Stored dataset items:
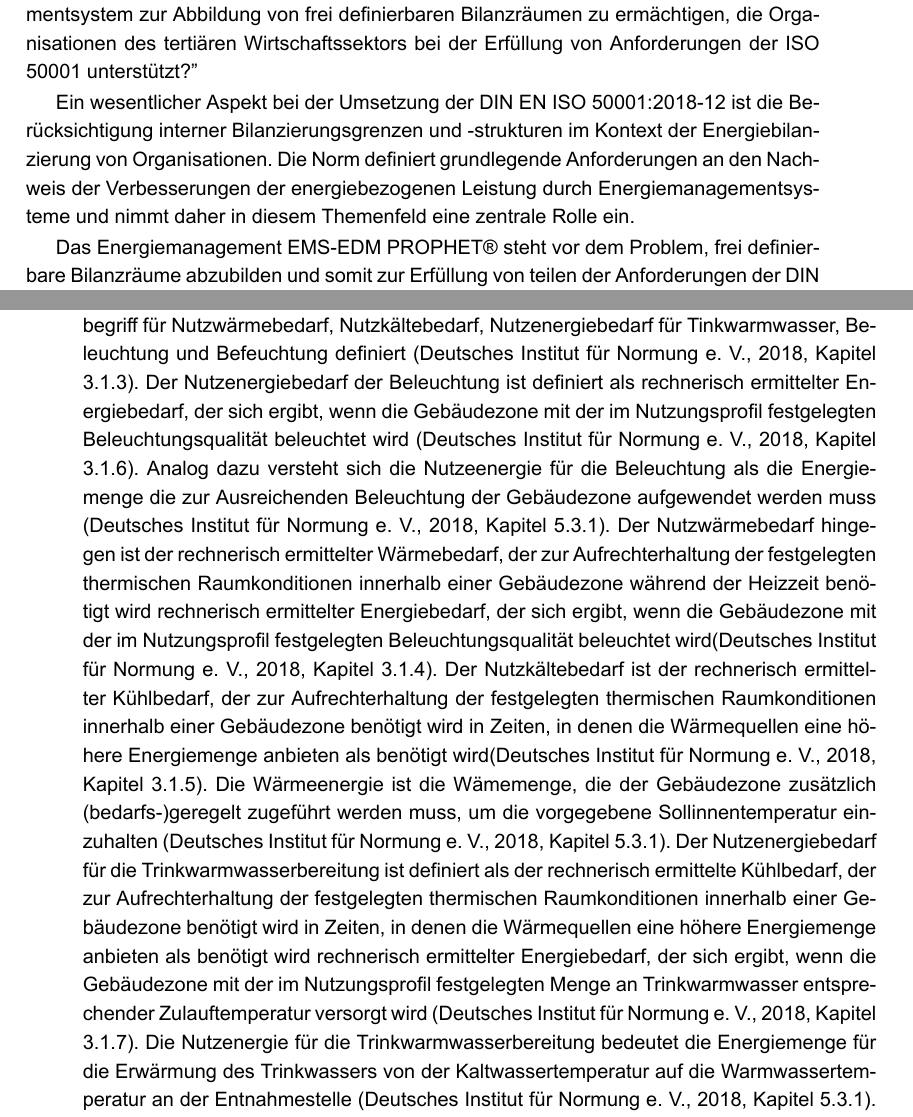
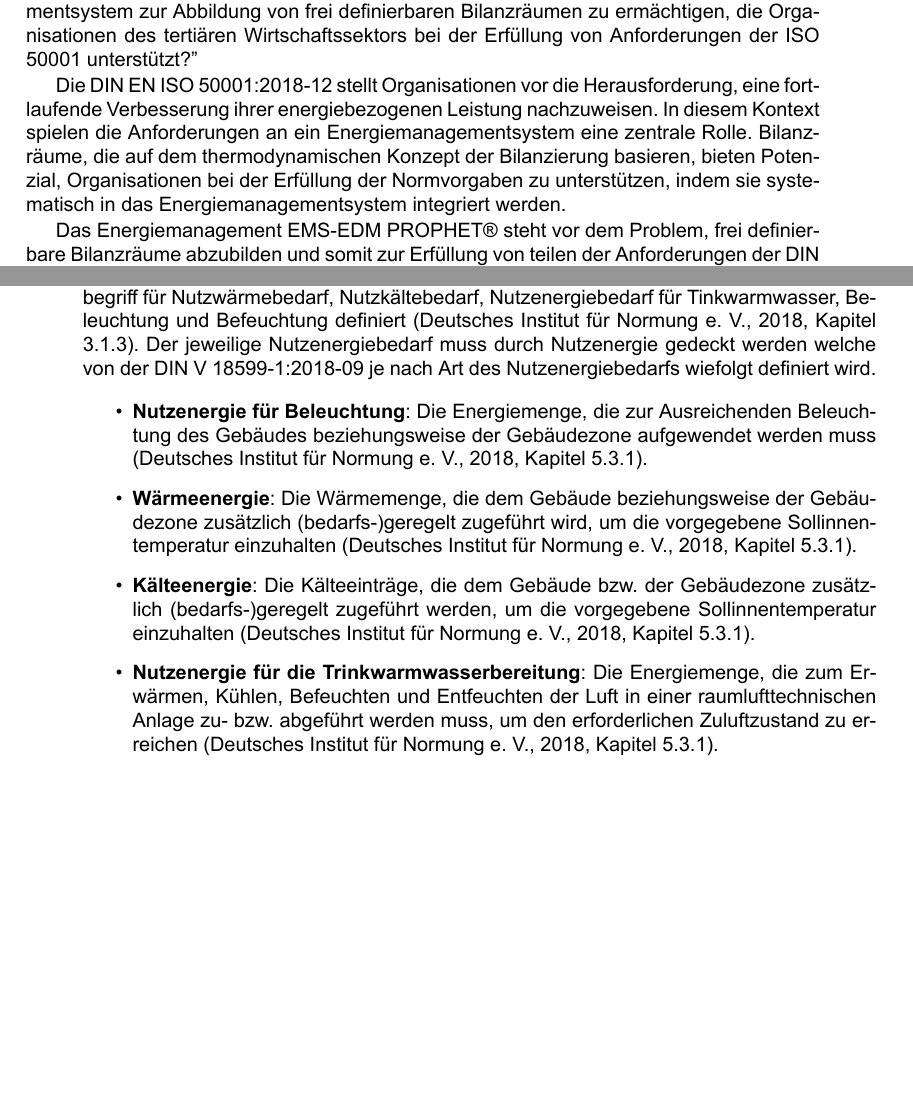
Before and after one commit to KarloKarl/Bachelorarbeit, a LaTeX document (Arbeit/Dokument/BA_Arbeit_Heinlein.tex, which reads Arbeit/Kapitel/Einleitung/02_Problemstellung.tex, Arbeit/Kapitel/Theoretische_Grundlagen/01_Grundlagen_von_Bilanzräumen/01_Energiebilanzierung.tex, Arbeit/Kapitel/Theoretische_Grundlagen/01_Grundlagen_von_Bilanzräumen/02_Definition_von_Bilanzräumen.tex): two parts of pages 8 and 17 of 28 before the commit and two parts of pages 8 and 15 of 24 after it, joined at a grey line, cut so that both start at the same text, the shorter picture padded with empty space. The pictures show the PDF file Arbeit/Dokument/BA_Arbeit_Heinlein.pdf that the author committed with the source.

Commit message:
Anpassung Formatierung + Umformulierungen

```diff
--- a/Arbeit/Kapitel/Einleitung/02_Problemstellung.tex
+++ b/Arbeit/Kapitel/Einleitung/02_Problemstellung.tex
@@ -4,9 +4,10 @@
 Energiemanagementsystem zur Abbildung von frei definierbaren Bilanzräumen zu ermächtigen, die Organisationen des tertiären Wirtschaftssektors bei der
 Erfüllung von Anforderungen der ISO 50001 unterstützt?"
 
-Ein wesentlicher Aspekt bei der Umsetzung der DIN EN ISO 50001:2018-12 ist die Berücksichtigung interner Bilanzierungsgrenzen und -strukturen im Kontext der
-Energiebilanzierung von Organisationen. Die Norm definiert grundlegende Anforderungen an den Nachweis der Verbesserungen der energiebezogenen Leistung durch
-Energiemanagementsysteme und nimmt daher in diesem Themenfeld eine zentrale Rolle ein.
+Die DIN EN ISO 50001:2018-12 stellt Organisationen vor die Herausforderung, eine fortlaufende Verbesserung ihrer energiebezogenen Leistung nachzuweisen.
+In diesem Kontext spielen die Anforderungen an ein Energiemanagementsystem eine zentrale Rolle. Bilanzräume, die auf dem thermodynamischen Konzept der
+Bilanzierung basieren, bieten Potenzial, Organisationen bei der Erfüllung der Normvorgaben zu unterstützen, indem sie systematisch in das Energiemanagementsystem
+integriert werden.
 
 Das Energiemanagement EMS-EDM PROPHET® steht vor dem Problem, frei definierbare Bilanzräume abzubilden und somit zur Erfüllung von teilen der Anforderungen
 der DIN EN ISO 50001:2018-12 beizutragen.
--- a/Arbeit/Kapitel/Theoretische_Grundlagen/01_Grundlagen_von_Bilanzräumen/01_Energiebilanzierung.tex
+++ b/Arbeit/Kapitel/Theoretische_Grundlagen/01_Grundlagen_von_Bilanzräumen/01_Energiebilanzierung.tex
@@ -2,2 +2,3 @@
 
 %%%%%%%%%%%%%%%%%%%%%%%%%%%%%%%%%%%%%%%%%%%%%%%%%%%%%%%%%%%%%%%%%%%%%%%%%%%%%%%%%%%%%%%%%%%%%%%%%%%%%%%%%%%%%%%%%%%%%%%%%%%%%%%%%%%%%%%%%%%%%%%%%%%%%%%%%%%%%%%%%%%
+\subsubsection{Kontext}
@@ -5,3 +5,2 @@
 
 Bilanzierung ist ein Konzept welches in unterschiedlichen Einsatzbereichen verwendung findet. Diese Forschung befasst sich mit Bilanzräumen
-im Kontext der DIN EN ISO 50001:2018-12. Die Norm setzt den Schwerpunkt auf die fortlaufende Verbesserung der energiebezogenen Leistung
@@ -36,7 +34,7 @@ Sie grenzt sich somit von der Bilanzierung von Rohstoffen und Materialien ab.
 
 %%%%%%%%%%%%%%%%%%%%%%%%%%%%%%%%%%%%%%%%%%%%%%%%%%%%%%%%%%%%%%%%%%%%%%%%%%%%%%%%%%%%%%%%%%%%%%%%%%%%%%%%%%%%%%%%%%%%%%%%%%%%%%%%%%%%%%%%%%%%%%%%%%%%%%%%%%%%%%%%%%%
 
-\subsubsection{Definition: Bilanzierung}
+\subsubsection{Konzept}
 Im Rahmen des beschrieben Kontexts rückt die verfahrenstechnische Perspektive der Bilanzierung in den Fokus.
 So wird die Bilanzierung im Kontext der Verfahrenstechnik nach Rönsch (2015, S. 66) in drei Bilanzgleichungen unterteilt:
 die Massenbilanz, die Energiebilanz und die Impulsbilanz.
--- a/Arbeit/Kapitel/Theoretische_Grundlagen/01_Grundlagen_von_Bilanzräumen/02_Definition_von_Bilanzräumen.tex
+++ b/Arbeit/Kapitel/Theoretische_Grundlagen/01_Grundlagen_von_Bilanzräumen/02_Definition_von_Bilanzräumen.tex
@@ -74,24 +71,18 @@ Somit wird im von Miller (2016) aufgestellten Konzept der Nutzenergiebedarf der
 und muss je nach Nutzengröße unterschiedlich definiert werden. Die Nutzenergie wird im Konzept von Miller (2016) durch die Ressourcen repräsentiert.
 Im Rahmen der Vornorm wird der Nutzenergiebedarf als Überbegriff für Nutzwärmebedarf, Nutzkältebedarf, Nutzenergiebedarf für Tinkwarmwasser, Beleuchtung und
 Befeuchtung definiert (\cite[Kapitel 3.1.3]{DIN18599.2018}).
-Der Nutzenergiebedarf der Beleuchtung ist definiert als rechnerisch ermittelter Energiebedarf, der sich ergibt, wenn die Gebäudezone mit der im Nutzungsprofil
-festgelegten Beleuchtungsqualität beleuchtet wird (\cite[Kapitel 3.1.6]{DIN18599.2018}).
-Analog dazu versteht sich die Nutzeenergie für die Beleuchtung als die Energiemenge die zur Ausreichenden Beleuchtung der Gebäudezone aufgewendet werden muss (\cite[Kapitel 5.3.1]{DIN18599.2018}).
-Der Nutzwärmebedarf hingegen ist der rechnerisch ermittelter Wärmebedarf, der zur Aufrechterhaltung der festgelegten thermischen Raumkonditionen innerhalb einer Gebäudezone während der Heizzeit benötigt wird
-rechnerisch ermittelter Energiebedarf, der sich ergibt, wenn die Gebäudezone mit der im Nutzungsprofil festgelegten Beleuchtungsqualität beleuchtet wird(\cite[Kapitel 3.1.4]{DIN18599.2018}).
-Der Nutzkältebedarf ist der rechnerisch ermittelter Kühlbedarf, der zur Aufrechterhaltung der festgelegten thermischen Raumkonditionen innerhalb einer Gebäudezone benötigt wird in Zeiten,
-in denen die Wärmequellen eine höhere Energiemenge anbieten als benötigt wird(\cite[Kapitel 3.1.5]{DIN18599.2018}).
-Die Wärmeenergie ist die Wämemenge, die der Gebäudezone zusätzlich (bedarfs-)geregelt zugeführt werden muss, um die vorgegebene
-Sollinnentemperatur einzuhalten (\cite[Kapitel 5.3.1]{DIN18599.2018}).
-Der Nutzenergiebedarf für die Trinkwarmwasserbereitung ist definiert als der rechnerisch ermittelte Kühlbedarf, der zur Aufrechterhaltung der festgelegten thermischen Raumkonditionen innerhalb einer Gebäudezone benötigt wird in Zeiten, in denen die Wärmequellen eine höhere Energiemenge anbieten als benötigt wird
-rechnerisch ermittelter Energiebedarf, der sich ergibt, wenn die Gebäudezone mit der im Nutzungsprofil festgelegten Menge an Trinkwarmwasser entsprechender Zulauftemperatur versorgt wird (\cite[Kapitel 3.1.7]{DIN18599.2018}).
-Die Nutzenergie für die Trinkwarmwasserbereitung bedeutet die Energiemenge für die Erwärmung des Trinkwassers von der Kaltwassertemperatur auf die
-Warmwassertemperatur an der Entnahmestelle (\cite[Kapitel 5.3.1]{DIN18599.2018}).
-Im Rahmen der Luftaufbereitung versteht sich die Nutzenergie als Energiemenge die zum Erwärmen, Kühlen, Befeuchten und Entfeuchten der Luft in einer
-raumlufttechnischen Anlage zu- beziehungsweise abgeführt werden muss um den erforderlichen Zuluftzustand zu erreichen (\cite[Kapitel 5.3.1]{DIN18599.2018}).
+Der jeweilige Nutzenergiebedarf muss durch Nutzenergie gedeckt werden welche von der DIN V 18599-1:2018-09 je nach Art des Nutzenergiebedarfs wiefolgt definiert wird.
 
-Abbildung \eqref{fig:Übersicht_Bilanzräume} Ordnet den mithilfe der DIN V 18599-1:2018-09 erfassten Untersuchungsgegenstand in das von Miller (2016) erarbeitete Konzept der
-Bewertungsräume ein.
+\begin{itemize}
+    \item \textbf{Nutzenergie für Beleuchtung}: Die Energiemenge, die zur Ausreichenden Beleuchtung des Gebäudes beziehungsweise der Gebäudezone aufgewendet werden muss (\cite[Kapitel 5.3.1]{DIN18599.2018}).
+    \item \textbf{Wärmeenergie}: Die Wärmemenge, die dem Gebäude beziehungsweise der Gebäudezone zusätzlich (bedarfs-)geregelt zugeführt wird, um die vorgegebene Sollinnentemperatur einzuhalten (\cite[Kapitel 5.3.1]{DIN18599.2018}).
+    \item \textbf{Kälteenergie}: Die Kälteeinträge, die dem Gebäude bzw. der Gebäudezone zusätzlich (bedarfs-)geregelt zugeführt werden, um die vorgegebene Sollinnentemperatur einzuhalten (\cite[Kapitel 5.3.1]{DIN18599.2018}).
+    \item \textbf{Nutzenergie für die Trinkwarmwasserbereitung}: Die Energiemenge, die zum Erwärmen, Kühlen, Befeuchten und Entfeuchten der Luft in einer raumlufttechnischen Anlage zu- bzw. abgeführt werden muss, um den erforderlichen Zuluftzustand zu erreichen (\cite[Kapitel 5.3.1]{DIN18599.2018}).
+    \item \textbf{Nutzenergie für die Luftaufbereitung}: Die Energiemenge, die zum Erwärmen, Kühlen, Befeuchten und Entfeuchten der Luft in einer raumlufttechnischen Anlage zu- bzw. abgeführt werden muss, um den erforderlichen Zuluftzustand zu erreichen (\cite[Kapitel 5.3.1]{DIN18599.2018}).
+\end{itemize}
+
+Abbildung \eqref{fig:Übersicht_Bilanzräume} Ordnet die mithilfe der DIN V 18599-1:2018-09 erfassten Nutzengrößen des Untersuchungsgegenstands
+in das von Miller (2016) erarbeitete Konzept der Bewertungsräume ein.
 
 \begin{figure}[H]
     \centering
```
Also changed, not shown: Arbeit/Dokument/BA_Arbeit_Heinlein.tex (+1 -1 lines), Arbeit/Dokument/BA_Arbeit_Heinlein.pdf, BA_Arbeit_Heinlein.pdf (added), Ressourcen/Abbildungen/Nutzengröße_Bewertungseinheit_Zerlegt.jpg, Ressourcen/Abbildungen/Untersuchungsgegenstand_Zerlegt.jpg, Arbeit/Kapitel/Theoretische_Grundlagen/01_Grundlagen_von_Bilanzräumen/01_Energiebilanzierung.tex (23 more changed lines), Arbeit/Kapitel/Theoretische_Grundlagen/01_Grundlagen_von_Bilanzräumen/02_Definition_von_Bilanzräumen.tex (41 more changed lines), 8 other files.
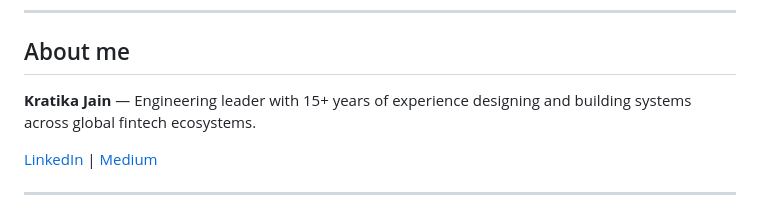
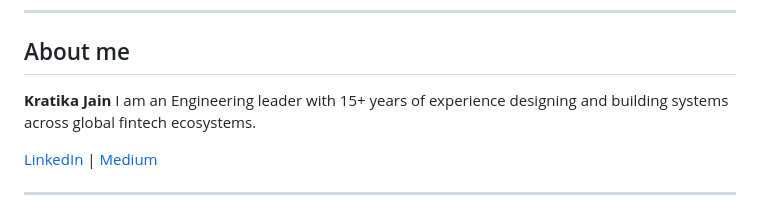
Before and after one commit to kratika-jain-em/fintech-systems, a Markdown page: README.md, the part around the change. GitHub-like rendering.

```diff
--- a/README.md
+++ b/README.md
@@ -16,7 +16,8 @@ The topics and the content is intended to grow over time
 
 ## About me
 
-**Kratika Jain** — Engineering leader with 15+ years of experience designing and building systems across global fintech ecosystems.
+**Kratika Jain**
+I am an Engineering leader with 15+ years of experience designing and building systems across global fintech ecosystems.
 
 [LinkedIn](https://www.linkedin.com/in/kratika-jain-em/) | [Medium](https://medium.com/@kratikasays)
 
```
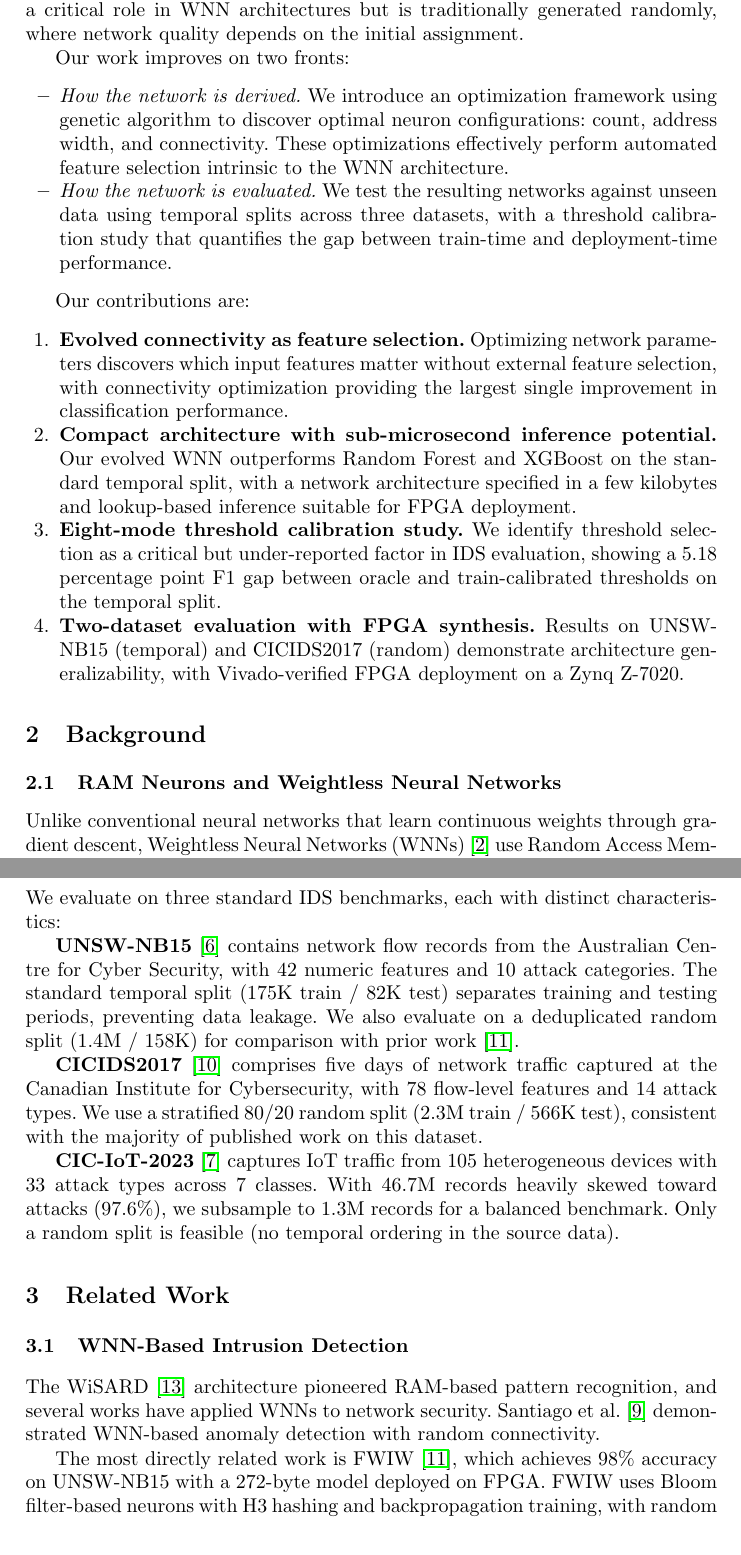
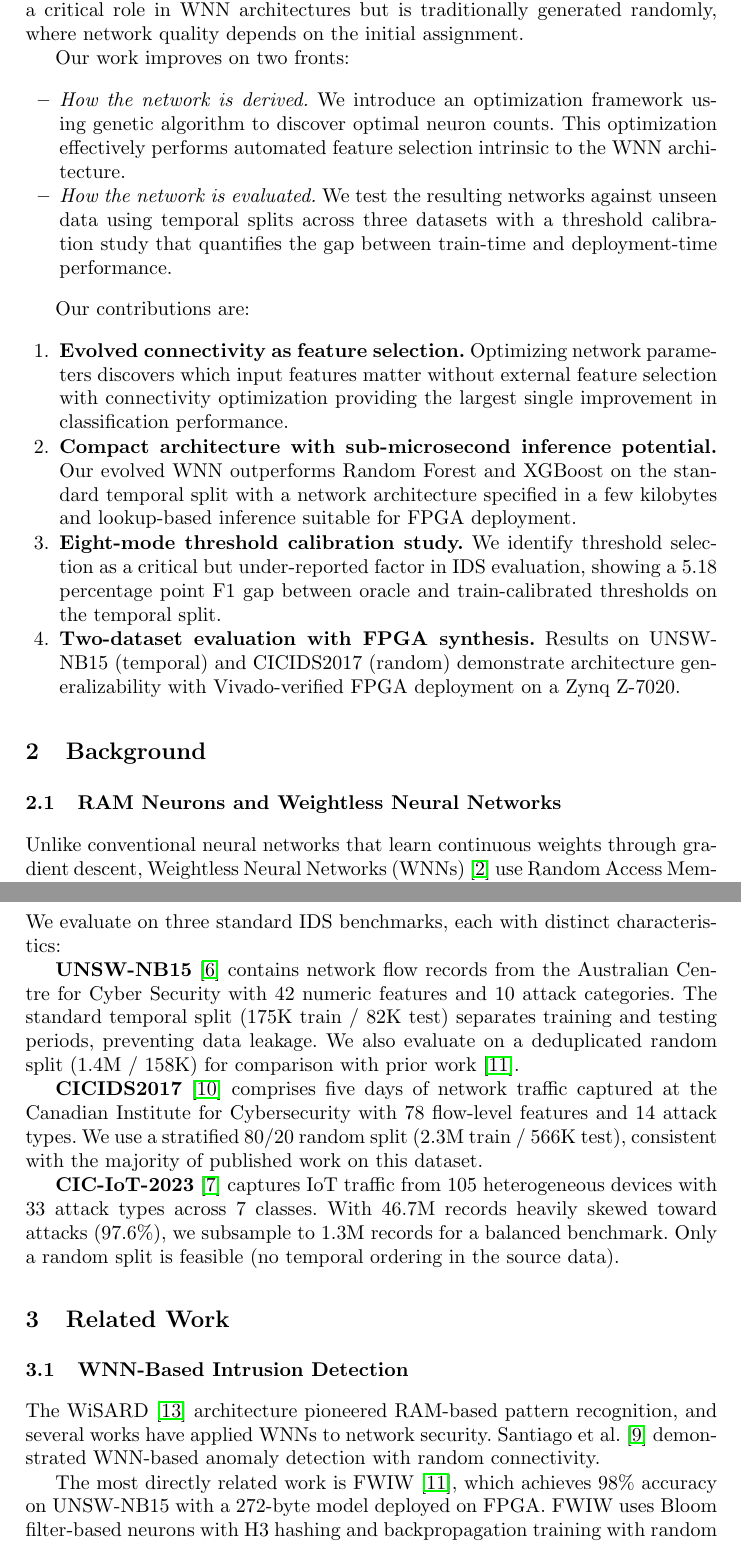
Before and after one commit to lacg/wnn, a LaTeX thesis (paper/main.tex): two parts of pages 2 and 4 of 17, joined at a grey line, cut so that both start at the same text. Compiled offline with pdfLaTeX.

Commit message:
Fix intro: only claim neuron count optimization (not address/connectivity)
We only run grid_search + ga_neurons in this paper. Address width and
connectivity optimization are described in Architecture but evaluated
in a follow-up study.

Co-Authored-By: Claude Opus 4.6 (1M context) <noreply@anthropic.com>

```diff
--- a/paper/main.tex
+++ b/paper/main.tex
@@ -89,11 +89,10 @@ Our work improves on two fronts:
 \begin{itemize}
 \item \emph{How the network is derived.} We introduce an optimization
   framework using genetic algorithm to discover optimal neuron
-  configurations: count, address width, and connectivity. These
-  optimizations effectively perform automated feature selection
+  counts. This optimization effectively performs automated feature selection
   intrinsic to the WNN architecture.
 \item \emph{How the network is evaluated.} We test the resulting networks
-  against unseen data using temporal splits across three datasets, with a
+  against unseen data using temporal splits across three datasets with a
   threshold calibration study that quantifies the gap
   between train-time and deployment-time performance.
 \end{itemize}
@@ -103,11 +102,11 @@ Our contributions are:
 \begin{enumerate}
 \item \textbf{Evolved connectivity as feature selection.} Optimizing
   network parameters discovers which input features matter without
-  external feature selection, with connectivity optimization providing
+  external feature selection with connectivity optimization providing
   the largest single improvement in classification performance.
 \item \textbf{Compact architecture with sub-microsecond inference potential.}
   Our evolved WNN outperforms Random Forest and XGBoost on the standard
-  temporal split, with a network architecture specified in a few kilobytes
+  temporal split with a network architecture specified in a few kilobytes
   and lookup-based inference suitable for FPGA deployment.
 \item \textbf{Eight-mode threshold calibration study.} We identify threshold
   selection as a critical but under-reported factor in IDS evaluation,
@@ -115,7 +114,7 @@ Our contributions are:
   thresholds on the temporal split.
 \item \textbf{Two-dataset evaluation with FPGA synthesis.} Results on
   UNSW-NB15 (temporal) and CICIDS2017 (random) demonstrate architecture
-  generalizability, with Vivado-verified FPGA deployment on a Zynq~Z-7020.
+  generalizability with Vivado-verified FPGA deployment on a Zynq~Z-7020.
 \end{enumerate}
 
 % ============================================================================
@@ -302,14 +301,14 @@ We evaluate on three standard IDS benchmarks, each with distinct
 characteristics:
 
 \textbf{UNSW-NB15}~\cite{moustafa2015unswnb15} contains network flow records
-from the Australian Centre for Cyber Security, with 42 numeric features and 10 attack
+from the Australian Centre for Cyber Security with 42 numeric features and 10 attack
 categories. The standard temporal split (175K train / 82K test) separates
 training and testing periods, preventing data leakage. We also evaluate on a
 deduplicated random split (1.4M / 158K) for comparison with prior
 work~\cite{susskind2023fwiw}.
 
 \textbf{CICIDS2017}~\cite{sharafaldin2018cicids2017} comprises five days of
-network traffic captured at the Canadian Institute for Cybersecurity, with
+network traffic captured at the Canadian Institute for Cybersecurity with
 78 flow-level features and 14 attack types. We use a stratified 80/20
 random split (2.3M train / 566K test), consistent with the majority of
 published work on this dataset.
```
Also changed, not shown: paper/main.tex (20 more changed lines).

- [Exercise brief]
Your answer must be a copy of every line in the data above that holds the string "network".

- [Exercise response]
 \item \emph{How the network is derived.} We introduce an optimization
 \item \emph{How the network is evaluated.} We test the resulting networks
   network parameters discovers which input features matter without
-  temporal split, with a network architecture specified in a few kilobytes
+  temporal split with a network architecture specified in a few kilobytes
 \textbf{UNSW-NB15}~\cite{moustafa2015unswnb15} contains network flow records
-network traffic captured at the Canadian Institute for Cybersecurity, with
+network traffic captured at the Canadian Institute for Cybersecurity with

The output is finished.